*Required work:*
Give the number of lines in the entries below that hold "white", with no accompanying words.

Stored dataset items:

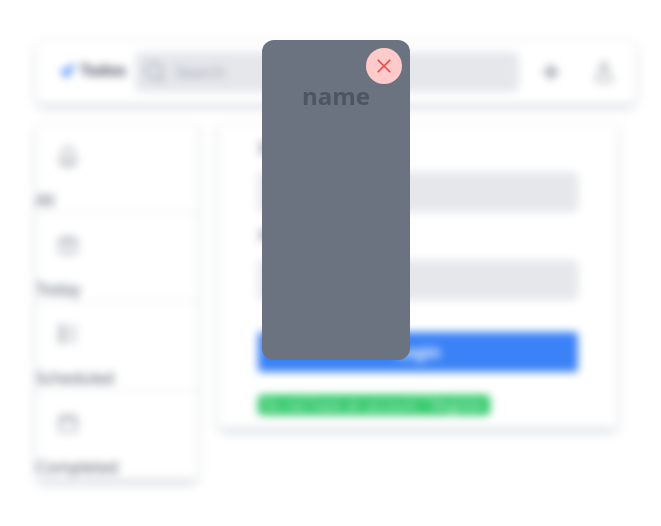
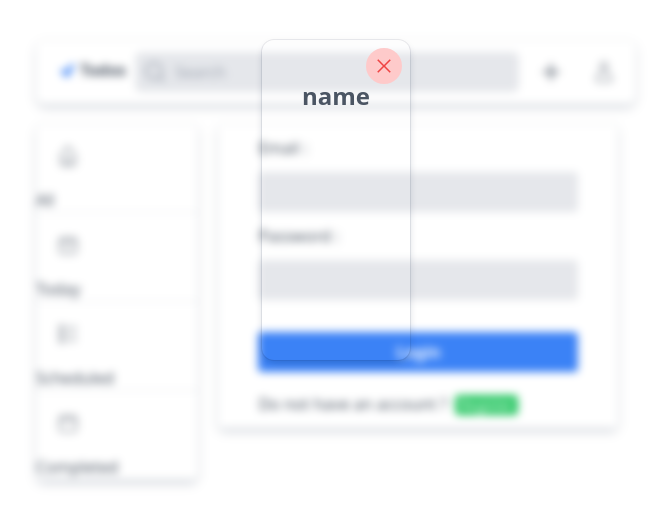
Before and after one commit to mabuhanifa/nest-from-scratch, a Next.js app in the folder client/: page /login in a window 1280 px wide. Both pictures are taken after a click on the button 855 px from the left and 72 px from the top of the page. Shown: the top 526 px of the page, without its empty margins (304-965 px from the left). Built offline with nearby package versions, Linux system fonts and the light colour scheme.

Commit message:
account options

```diff
--- a/client/components/Modal.js
+++ b/client/components/Modal.js
@@ -13,7 +13,7 @@ export default function Modal({ view, setModal }) {
       className="mx-5 bg-opacity-30 backdrop-blur-sm fixed inset-0 flex justify-center z-15 py-10"
       onClick={closeModal}
     >
-      <div className="max-w-2xl h-80 bg-gray-500 rounded-xl p-10 relative">
+      <div className="max-w-2xl h-80 rounded-xl p-10 relative shad">
         <h1 className="text-2xl font-bold mb-10">name</h1>
         <button
           className=" text-red-500 absolute top-2 right-2 bg-red-200 p-2 rounded-full hover:bg-red-300"
--- a/client/pages/login.js
+++ b/client/pages/login.js
@@ -1,4 +1,5 @@
 import Layout from "@/components/Layout";
+import Link from "next/link";
 
 export default function () {
   return (
@@ -26,9 +27,12 @@ export default function () {
         <button className="bg-blue-500 hover:bg-blue-700 text-white font-bold py-2 px-10 w-full rounded my-5">
           Login
         </button>
-        <button className="text-sm bg-green-500 hover:bg-green-700 text-white py-.5 px-1 rounded">
-          Do not have an account ? Register
-        </button>
+        <span>
+          Do not have an account ?
+          <button className="mx-2 text-sm bg-green-500 hover:bg-green-700 text-white py-.5 px-1 rounded">
+            <Link href={"/signup"}>Register</Link>
+          </button>
+        </span>
       </div>
     </Layout>
   );
--- a/client/pages/signup.js
+++ b/client/pages/signup.js
@@ -1,4 +1,5 @@
 import Layout from "@/components/Layout";
+import Link from "next/link";
 
 export default function () {
   return (
@@ -40,9 +41,15 @@ export default function () {
           className="py-2 bg-gray-200 rounded max-w-xl w-80 my-3 px-2"
         />
         <br />
-        <button className="bg-indigo-500 hover:bg-indigo-700 text-white font-bold py-2 px-10 w-full rounded mt-5">
+        <button className="bg-indigo-500 hover:bg-indigo-700 text-white font-bold py-2 px-10 w-full rounded my-5">
           Sign Up
         </button>
+        <span>
+          Already have an account ?
+          <button className="mx-2 text-sm bg-green-500 hover:bg-green-700 text-white py-.5 px-1 rounded">
+            <Link href={"/login"}>Log In</Link>
+          </button>
+        </span>
       </div>
     </Layout>
   );
```
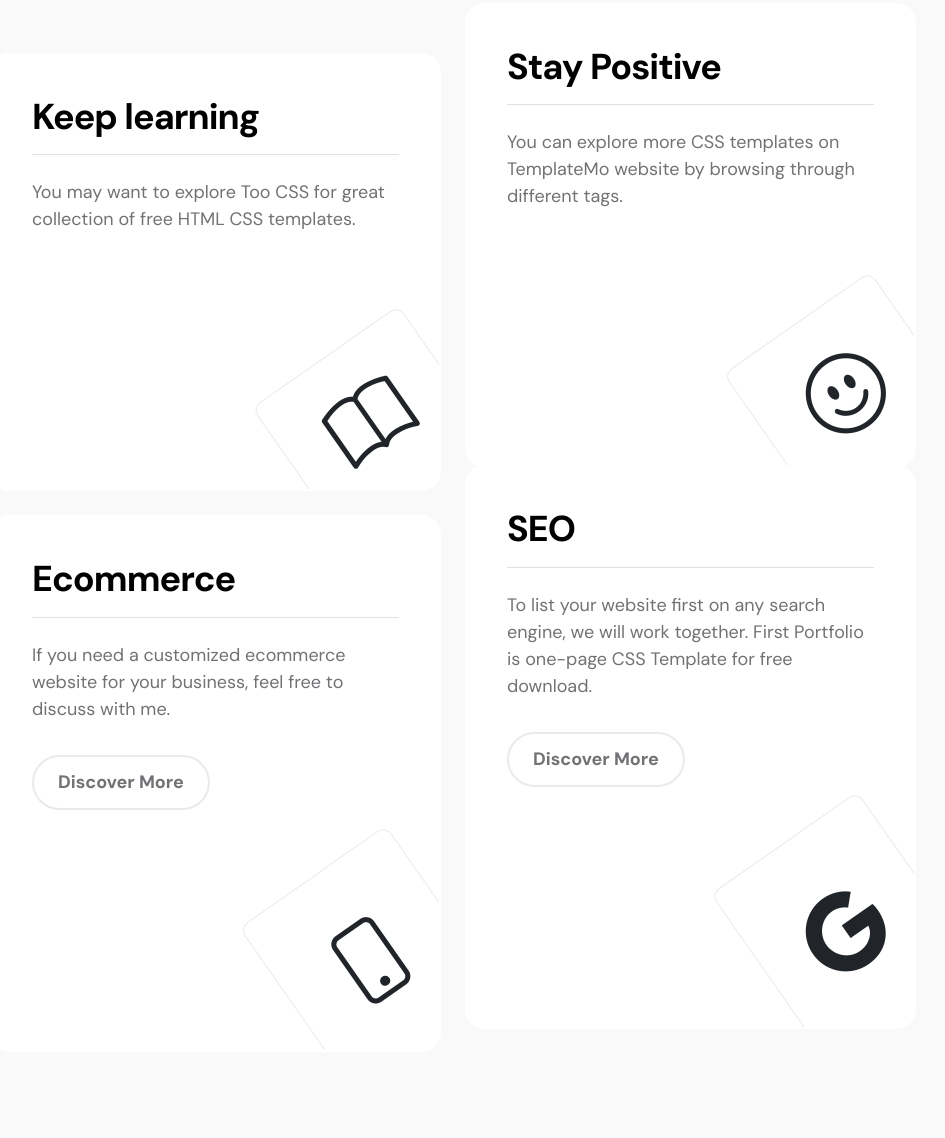
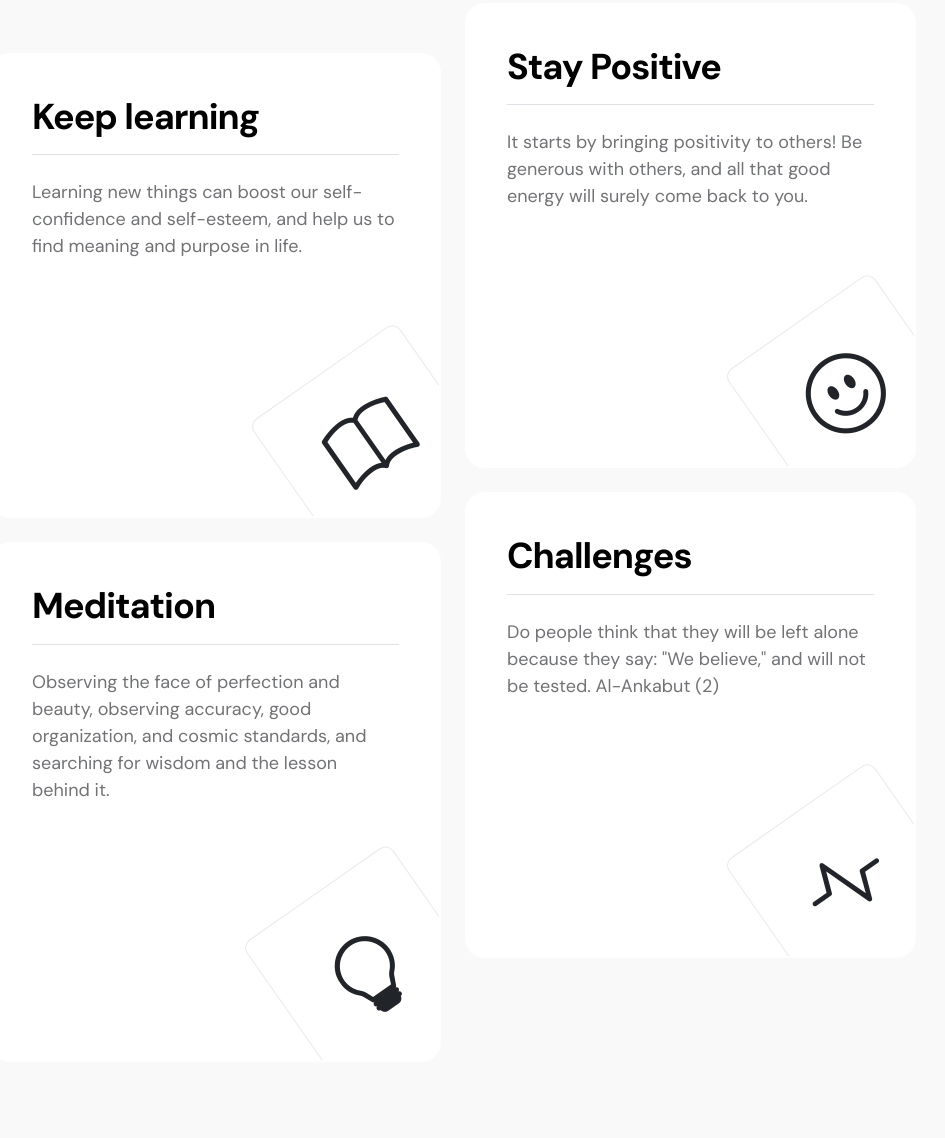
Before and after one commit to elmaslouhymouaad/elmaslouhymouaad.github.io, a plain HTML site: page index.html in a window 1280 px wide. Shown: the part 2060-3198 px from the top of the page, without its empty margins (187-1132 px from the left). Drawn offline with Linux system fonts and the light colour scheme.

Commit message:
third commit

```diff
--- a/index.html
+++ b/index.html
@@ -245,7 +245,7 @@ https://templatemo.com/tm-578-first-portfolio
                                         <div class="d-flex flex-wrap align-items-center border-bottom mb-4 pb-3">
                                             <h3 class="mb-0">Keep learning</h3>
                                         </div>
-                                        <p>You may want to explore Too CSS for great collection of free HTML CSS templates.</p>
+                                        <p>Learning new things can boost our self-confidence and self-esteem, and help us to find meaning and purpose in life.</p>
                                         <div class="services-icon-wrap d-flex justify-content-center align-items-center">
                                             <i class="services-icon bi-book"></i>
                                         </div>
@@ -258,7 +258,7 @@ https://templatemo.com/tm-578-first-portfolio
                                             <h3 class="mb-0">Stay Positive</h3>
                                         </div>
 
-                                        <p>You can explore more CSS templates on TemplateMo website by browsing through different tags.</p>
+                                        <p>It starts by bringing positivity to others! Be generous with others, and all that good energy will surely come back to you.</p>
 
                                         <div class="services-icon-wrap d-flex justify-content-center align-items-center">
                                             <i class="services-icon bi-emoji-smile"></i>
@@ -269,15 +269,11 @@ https://templatemo.com/tm-578-first-portfolio
                                 <div class="col-lg-6 col-12">
                                     <div class="services-thumb">
                                         <div class="d-flex flex-wrap align-items-center border-bottom mb-4 pb-3">
-                                            <h3 class="mb-0">Ecommerce</h3>
+                                            <h3 class="mb-0">Meditation</h3>
                                         </div>
-
-                                        <p>If you need a customized ecommerce website for your business, feel free to discuss with me.</p>
-
-                                        <a href="#" class="custom-btn custom-border-btn btn mt-3">Discover More</a>
-
+                                        <p>Observing the face of perfection and beauty, observing accuracy, good organization, and cosmic standards, and searching for wisdom and the lesson behind it.</p>
                                         <div class="services-icon-wrap d-flex justify-content-center align-items-center">
-                                            <i class="services-icon bi-phone"></i>
+                                            <i class="services-icon bi-lightbulb"></i>
                                         </div>
                                     </div>
                                 </div>
@@ -285,15 +281,11 @@ https://templatemo.com/tm-578-first-portfolio
                                 <div class="col-lg-6 col-12">
                                     <div class="services-thumb services-thumb-up">
                                         <div class="d-flex flex-wrap align-items-center border-bottom mb-4 pb-3">
-                                            <h3 class="mb-0">SEO</h3>
+                                            <h3 class="mb-0">Challenges</h3>
                                         </div>
-
-                                        <p>To list your website first on any search engine, we will work together. First Portfolio is one-page CSS Template for free download.</p>
-
-                                        <a href="#" class="custom-btn custom-border-btn btn mt-3">Discover More</a>
-
+                                        <p>Do people think that they will be left alone because they say: "We believe," and will not be tested.  Al-Ankabut (2)</p>
                                         <div class="services-icon-wrap d-flex justify-content-center align-items-center">
-                                            <i class="services-icon bi-google"></i>
+                                            <i class="services-icon bi-activity"></i>
                                         </div>
                                     </div>
                                 </div>
@@ -310,7 +302,7 @@ https://templatemo.com/tm-578-first-portfolio
 
                         <div class="col-lg-8 col-md-8 col-12 ms-auto">
                             <div class="section-title-wrap d-flex justify-content-center align-items-center mb-4">
-                               <h2 class="text-white ms-4 mb-0">Projects</h2>
+                               <h2 class="text-white ms-4 mb-0">Publications</h2>
                             </div>
                         </div>
 
@@ -319,9 +311,9 @@ https://templatemo.com/tm-578-first-portfolio
                         <div class="col-lg-4 col-md-6 col-12">
                             <div class="projects-thumb">
                                 <div class="projects-info">
-                                    <small class="projects-tag">Branding</small>
+                                    <small class="projects-tag">Mar 22, 2022</small>
 
-                                    <h3 class="projects-title">Zoik agency</h3>
+                                    <h5 class="projects-title">SQL SERVER: Shrink Log File of all databases in one script</h5>
                                 </div>
 
                                 <a href="images/projects/nikhil-KO4io-eCAXA-unsplash.jpg" class="popup-image">
@@ -368,8 +360,6 @@ https://templatemo.com/tm-578-first-portfolio
 
                             <div class="col-lg-6 col-md-8 col-12">
                                 <div class="section-title-wrap d-flex justify-content-center align-items-center mb-5">
-                                    <img src="images/aerial-view-man-using-computer-laptop-wooden-table.jpg" class="avatar-image img-fluid" alt="">
-
                                     <h2 class="text-white ms-4 mb-0">Say Hi</h2>
                                 </div>
                             </div>
```
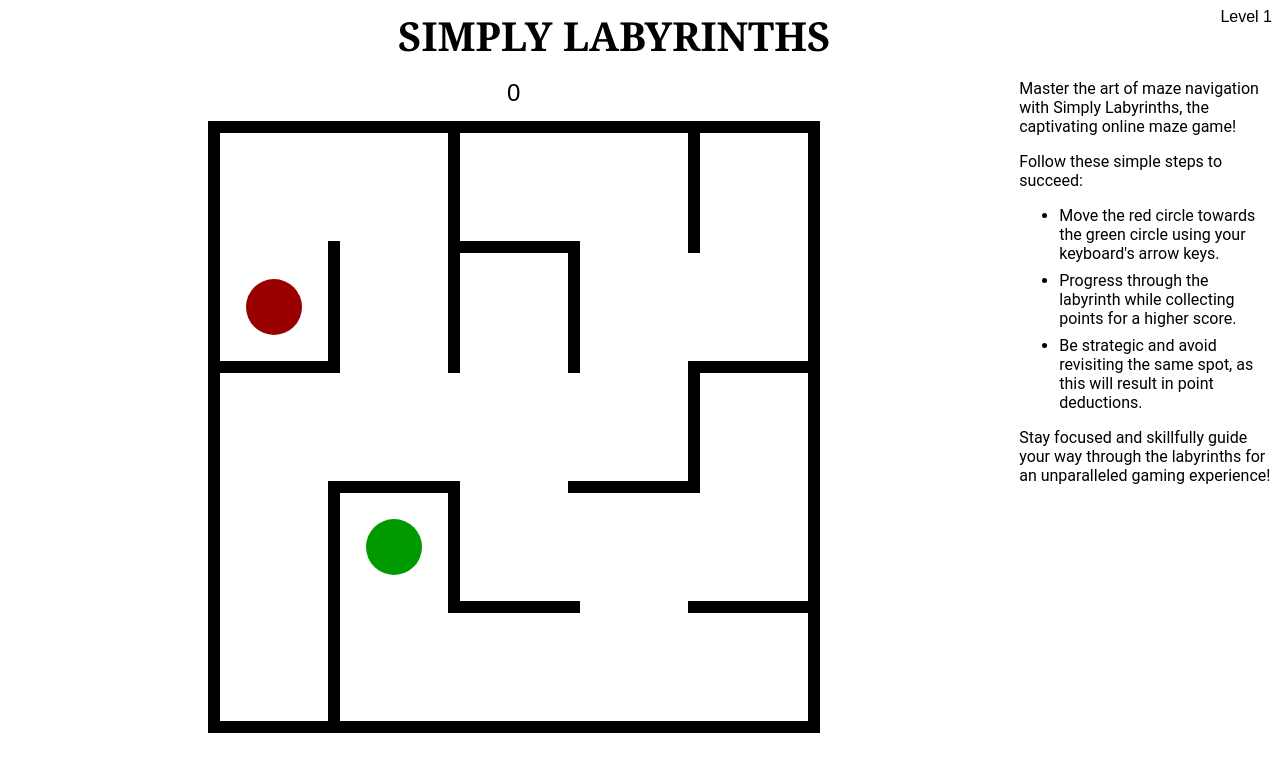
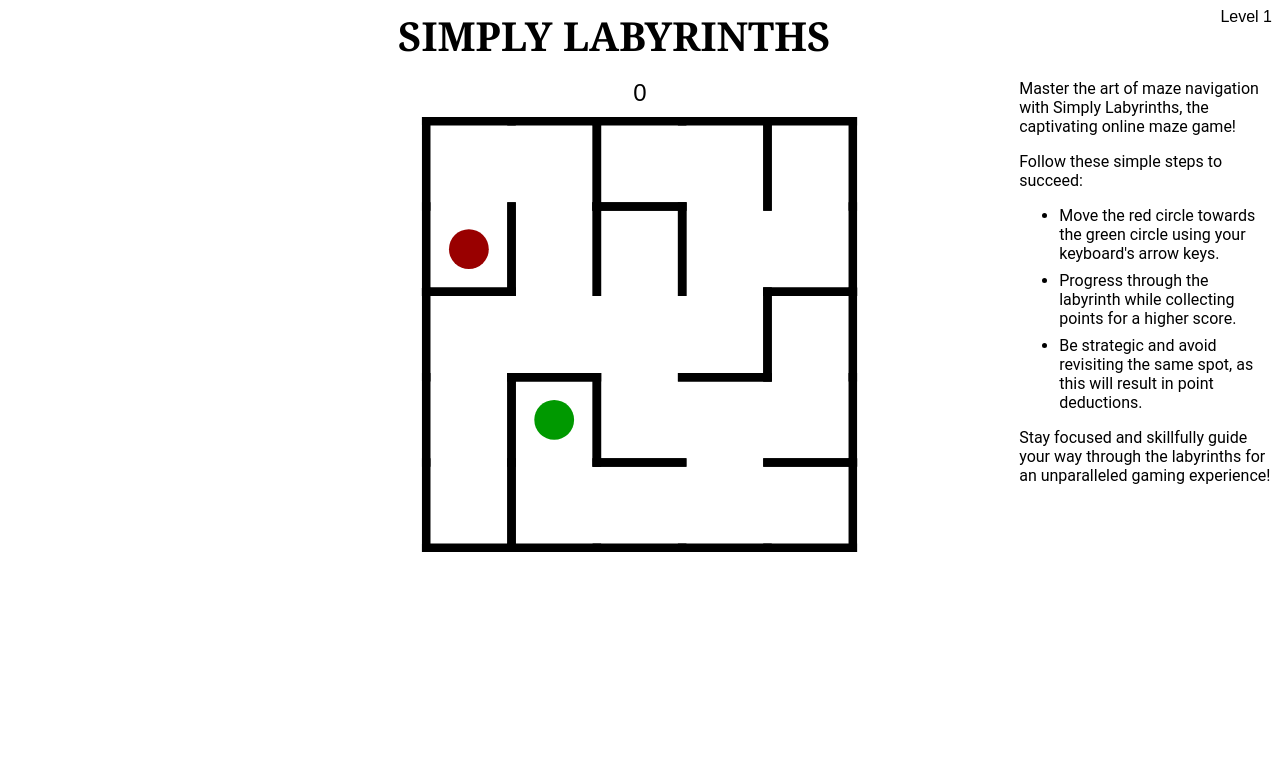
Before and after one commit to amypellegrini/simply-labyrinths-web, a SvelteKit app: page / in a window 1280 px wide. Shown: the top 772 px of the page. Built offline with nearby package versions, Linux system fonts and the light colour scheme.

Commit message:
fix: styling and layout

```diff
--- a/src/routes/+page.svelte
+++ b/src/routes/+page.svelte
@@ -87,7 +87,8 @@
 <svelte:window on:keydown={onKeyDown} />
 
 <div class="main">
-	<div />
+	<div class="aside" />
+
 	<div class="main-body">
 		<div class="score-info">
 			<div class="aside" />
@@ -276,13 +277,15 @@
 		margin-top: 1rem;
 	}
 
-	@media (min-width: 361px) {
+	@media (min-width: 640px) {
+		.xs-mt-1 {
+			margin-top: unset;
+		}
+	}
+
+	@media (min-width: 1025px) {
 		h1 {
 			font-size: 2.5rem;
-		}
-
-		.xs-mt-1 {
-			margin-top: unset;
 		}
 
 		.main {
@@ -291,7 +294,7 @@
 		}
 
 		.maze {
-			height: 80vh;
+			width: 60%;
 		}
 
 		.score {
@@ -308,7 +311,6 @@
 		.score-info {
 			display: flex;
 			justify-content: space-between;
-			width: 75vh;
 			margin: 0 auto;
 		}
 
```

*Answer area:*
9